The Palladium managed Business Partnerships Platform (BPP) encourages private sector development in emerging markets. Devex reports on its new partners in India.
The Department of Foreign Affairs and Trade’s Business Partnership Platform has seen the Australian aid program invest in 19 global partnerships to encourage more private sector awareness to support the Sustainable Development Goals.
The platform supports development and economic growth in fragile and emerging markets, while also building a gap between aid and wider foreign policy in DFAT.
On Nov. 22, Australian foreign minister Marise Payne announced new funding of 1.9 million Australian dollars ($1.4 million) that will be invested into India — part of the first country-specific Business Partnership Platform round — despite Australia not having a bilateral aid program with the country.
With India considered an important market for Australia’s economic future, there is a strong desire to invest in reducing economic risks, such as gender and economic inequality.
India’s business partnership projects
Four partnerships were awarded funding — economic development and gender were an important focus in each:
Improving health outcomes for underserved communities in rural Rajasthan brings together Karma Healthcare and the Smile Foundation to improve awareness of primary health care services available to these communities, as well as reduce financial barriers to health care. Women will also be supported with education to help themselves and their families, as well as through mobile nurse assisted e-doctor clinics, making health education and care more accessible.
Redefining markets for female poultry farmers in rural Madhya Pradesh brings together the Madhya Pradesh Women Poultry Producer Company and Intellecap to improve the incomes of women poultry farmers. Poultry is a fast growing area of Indian agriculture and by building a poultry processing facility, this partnership hopes to create a new market for female producers, leading to improved profit margins and increased incomes.
Improving access to reliable electricity in villages in rural Andhra Pradesh brings together Village Energy and the Rural Development Trust to provide 1,200 households with a smart device connecting homes to a software platform that will manage a microgrid. It aims to improve the reliability of the electricity supply as well as reduce the cost of electricity production and distribution through renewable energy, artificial intelligence, software, and blockchain technologies.
Empowering women to sell solar energy in India’s unelectrified communities brings together Pollinate Energy, Kalpavriksha Greater Goods, and Greenlight Planet to recruit and train female sales agents to be distributors of energy friendly household products in low-income communities — improving both economic opportunities for women as well as reducing reliance on harmful, expensive, and unclean household products, including kerosene.
Each of the partnerships helps expand upon existing initiatives, with DFAT funding part of the projects, the rest is contributed by partners. The funding allows initiatives to move faster or invest in areas that may have taken longer — including infrastructure, systems, and support networks that help projects scale beyond a few communities.
How the platform extends beyond the aid program
The recipients of the Business Partnership Platform funding round were announced alongside new initiatives to boost economic ties with India.
“They will promote business-to-business relationships between our two countries while contributing to inclusive economic growth,” foreign minister Payne said, calling the platform a “flagship initiative of the Australian government.”

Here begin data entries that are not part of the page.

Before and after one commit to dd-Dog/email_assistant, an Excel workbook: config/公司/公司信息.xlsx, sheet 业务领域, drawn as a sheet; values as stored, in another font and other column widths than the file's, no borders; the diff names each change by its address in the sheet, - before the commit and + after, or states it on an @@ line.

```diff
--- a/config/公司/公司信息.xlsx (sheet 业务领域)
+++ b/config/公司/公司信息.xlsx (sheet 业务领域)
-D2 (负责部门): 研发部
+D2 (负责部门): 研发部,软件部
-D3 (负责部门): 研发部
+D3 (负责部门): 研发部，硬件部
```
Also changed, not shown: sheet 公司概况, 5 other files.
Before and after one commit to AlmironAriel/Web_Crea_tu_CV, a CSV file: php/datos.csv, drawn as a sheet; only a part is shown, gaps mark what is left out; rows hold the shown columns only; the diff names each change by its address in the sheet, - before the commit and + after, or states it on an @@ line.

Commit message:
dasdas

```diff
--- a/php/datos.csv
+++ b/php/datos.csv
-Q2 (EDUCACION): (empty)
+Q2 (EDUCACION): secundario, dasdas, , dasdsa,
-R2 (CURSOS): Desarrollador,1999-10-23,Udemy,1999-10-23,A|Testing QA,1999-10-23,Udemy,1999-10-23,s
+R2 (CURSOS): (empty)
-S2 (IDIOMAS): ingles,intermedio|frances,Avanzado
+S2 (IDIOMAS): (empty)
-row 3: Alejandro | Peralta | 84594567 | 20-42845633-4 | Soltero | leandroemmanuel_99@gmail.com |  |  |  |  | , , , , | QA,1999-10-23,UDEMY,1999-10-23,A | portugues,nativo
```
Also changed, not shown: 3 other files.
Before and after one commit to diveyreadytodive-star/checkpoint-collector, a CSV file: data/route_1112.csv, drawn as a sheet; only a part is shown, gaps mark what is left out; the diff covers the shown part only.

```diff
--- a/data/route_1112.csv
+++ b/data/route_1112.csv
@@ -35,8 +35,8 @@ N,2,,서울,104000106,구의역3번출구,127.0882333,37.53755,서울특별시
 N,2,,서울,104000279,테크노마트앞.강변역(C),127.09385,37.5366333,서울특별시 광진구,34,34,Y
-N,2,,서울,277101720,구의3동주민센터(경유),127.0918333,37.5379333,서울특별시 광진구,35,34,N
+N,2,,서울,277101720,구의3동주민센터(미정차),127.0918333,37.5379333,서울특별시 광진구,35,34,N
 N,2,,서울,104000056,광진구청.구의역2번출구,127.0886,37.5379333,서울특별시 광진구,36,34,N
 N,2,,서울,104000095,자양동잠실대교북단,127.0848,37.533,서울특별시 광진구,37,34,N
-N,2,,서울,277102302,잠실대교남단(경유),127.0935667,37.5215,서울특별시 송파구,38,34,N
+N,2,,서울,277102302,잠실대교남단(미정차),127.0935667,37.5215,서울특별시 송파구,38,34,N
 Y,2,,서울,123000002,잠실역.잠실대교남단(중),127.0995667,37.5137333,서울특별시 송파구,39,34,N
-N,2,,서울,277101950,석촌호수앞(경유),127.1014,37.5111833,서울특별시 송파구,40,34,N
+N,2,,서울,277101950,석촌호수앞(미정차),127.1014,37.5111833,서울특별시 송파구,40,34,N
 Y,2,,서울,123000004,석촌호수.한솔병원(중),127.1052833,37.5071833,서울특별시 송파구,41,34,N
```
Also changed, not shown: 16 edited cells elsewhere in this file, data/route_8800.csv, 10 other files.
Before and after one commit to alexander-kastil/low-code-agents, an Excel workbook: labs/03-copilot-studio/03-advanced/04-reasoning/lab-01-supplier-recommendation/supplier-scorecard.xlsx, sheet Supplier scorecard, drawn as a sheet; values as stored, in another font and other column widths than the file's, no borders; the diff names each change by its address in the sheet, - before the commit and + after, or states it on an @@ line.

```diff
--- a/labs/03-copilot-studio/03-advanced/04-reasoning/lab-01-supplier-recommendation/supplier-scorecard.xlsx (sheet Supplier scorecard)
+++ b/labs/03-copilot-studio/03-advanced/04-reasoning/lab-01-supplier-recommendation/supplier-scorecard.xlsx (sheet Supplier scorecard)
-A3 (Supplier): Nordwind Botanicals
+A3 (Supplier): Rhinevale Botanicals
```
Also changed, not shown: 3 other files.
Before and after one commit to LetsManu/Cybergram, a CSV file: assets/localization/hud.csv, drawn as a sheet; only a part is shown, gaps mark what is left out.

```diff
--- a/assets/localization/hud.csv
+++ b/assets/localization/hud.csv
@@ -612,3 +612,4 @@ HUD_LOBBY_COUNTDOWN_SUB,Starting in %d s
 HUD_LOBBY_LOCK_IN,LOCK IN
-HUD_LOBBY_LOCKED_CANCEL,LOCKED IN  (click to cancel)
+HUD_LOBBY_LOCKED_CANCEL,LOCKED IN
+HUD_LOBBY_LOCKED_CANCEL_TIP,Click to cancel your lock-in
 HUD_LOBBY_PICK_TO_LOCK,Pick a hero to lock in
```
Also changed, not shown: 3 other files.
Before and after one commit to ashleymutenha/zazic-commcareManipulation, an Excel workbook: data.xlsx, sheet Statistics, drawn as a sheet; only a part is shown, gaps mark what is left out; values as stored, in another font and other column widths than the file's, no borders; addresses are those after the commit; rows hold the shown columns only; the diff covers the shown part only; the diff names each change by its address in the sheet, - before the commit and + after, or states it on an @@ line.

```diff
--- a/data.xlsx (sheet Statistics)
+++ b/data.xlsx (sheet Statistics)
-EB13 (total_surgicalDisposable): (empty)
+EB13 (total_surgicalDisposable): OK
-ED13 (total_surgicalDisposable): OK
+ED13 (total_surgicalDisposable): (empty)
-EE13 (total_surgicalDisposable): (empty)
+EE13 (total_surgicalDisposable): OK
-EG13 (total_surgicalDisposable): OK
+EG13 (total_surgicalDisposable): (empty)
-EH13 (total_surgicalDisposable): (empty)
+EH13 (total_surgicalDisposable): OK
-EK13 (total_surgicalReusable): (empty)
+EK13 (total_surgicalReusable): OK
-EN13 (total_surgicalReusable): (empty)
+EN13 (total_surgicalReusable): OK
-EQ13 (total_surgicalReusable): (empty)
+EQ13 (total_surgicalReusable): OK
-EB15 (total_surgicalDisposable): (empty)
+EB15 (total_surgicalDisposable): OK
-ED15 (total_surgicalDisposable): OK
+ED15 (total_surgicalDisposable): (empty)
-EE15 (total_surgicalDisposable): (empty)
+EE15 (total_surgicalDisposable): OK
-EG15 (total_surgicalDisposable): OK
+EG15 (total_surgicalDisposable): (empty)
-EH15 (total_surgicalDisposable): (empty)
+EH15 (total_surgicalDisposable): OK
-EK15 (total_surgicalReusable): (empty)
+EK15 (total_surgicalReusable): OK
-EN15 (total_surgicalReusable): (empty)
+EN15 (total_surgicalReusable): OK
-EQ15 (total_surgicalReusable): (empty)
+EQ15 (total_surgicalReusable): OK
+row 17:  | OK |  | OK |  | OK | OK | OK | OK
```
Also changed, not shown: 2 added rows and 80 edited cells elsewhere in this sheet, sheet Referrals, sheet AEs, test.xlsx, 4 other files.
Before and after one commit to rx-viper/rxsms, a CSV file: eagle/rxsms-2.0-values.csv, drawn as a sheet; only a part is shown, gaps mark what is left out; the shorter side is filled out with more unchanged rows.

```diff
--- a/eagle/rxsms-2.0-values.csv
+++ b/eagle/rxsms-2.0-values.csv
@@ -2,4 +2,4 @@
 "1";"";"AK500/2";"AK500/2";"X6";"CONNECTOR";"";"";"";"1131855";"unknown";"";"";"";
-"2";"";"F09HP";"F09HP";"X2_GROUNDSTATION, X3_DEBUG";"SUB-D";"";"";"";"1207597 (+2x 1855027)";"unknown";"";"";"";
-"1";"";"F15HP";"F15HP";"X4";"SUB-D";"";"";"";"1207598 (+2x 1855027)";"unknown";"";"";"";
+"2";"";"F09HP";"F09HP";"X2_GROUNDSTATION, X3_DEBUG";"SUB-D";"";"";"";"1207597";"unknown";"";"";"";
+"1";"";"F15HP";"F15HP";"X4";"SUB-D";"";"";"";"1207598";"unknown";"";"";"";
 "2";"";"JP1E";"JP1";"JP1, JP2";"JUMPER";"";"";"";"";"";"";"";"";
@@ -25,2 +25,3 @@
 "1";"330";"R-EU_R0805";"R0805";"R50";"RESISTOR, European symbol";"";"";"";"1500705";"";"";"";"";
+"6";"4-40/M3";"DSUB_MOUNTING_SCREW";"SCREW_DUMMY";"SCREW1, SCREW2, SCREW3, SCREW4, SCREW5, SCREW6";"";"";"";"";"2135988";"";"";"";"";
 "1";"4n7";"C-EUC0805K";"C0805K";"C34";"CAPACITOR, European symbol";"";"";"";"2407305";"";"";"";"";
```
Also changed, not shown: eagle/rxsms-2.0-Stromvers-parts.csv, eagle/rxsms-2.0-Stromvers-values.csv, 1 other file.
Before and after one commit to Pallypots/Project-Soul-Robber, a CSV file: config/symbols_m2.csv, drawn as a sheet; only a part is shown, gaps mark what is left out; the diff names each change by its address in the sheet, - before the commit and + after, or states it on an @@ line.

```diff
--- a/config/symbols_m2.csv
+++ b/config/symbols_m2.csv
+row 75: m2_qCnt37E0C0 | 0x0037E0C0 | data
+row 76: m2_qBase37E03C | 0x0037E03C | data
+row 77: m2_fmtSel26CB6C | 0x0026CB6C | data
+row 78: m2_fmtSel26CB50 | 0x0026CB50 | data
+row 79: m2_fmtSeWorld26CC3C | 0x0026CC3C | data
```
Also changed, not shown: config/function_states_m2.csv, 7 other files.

Payne said the initiative directly tied in with the “India Economic Strategy to 2035,” a report released earlier this year to provide recommendations on how Australia could grow export and market opportunities in India. Risks to India’s economic growth include poverty, gender inequality, climate change, and water scarcity, according to the report, which Australia could support through investment, research, and partnerships.
Despite ties to the India Economic Strategy, Payne described the platform as strongly tied to development objectives and said it was important to build private sector awareness of its ability to contribute to the SDGs.
On the ground, the projects are focused on delivering change where communities need it most.
Alexie Seller, CEO of Pollinate Energy, explained to Devex that Pollinate Energy’s focus is on ensuring women in remote communities become empowered economically: “A big piece of the BPP proposal for us was to formalize the upscaling process allowing women to sell energy friendly products.”
“We need to give them a clear training package and have an understanding of what a woman needs when she first enters the market.
“Upon entry, we work with women selling low-cost products and build them to higher sales point, and that requires a lot of hand-holding. But it’s how we get as many people as possible coming up the ladder with us,” Seller said.
Time management, cash planning, and loan management are all part of the skills and training provided as women move up the ranks. For Pollinate Energy, the funding not only helps formalize its process, but the partnership with DFAT also opens opportunities to scale.
“DFAT can help us to build networks and opportunities,” Seller said. “It can provide links into the Indian government as well as connections to Australian companies working in India. And being associated with their name on grant applications also assists greatly. We’ll be looking to leverage that to benefit those that need it the most.”
This article originally appeared on Devex and was republished with permission.